[Stored records]
-.-.-

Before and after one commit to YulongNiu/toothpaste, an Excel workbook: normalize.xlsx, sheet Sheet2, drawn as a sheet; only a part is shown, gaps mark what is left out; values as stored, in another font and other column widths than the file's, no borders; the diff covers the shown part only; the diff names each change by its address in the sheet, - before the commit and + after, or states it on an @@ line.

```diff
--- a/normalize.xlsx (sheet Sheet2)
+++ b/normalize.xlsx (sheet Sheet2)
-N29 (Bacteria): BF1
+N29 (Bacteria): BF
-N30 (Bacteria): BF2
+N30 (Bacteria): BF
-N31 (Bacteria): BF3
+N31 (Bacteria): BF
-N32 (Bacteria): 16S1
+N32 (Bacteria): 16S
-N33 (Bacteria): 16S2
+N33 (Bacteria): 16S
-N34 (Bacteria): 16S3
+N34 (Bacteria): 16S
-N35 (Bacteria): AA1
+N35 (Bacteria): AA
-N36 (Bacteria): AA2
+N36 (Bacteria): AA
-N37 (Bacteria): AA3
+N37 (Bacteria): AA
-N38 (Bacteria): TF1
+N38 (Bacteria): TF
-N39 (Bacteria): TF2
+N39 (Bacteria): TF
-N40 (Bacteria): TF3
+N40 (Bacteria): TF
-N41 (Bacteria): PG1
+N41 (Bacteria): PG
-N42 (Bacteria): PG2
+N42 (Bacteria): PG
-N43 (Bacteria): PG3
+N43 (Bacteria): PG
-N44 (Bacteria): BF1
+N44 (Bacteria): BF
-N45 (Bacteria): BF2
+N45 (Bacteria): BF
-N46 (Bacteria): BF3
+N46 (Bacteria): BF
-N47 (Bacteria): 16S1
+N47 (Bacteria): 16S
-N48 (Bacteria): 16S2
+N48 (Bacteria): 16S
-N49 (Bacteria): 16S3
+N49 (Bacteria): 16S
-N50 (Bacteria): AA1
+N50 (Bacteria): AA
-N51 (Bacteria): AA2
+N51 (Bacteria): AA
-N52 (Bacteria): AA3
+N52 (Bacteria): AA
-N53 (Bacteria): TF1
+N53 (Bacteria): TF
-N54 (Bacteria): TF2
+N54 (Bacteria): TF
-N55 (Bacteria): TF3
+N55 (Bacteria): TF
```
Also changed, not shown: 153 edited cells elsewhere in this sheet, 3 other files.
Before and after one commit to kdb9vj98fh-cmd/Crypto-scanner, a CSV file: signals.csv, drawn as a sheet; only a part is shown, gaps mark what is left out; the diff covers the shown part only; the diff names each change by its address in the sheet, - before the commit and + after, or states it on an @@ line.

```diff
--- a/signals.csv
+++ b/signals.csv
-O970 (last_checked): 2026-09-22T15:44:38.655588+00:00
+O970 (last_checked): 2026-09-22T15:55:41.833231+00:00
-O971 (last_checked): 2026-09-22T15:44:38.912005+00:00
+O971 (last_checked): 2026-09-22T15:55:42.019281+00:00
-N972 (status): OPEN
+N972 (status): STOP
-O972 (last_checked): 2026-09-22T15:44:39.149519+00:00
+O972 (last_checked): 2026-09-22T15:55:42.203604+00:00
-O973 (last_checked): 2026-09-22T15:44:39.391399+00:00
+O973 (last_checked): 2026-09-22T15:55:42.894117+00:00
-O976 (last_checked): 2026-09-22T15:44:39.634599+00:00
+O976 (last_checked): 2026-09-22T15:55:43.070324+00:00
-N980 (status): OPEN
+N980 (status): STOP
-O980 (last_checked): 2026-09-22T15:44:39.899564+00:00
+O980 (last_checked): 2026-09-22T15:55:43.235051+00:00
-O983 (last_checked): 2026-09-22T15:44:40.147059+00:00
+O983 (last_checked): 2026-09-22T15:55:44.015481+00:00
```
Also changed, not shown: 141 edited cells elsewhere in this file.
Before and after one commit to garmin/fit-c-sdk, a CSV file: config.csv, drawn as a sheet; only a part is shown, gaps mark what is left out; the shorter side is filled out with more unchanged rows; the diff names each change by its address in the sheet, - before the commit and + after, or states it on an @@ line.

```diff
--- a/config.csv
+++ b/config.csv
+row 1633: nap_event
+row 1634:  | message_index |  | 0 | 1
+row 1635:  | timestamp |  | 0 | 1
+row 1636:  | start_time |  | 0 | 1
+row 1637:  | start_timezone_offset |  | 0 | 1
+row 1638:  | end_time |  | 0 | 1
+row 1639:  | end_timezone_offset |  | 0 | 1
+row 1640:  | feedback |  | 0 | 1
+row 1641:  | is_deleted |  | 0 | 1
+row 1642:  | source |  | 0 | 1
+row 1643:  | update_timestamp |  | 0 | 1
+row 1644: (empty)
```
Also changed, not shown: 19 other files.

-.-.-

Find every line in the records above that holds the word "status", and copy each one.

## ANSWER SECTION
-N972 (status): OPEN
+N972 (status): STOP
-N980 (status): OPEN
+N980 (status): STOP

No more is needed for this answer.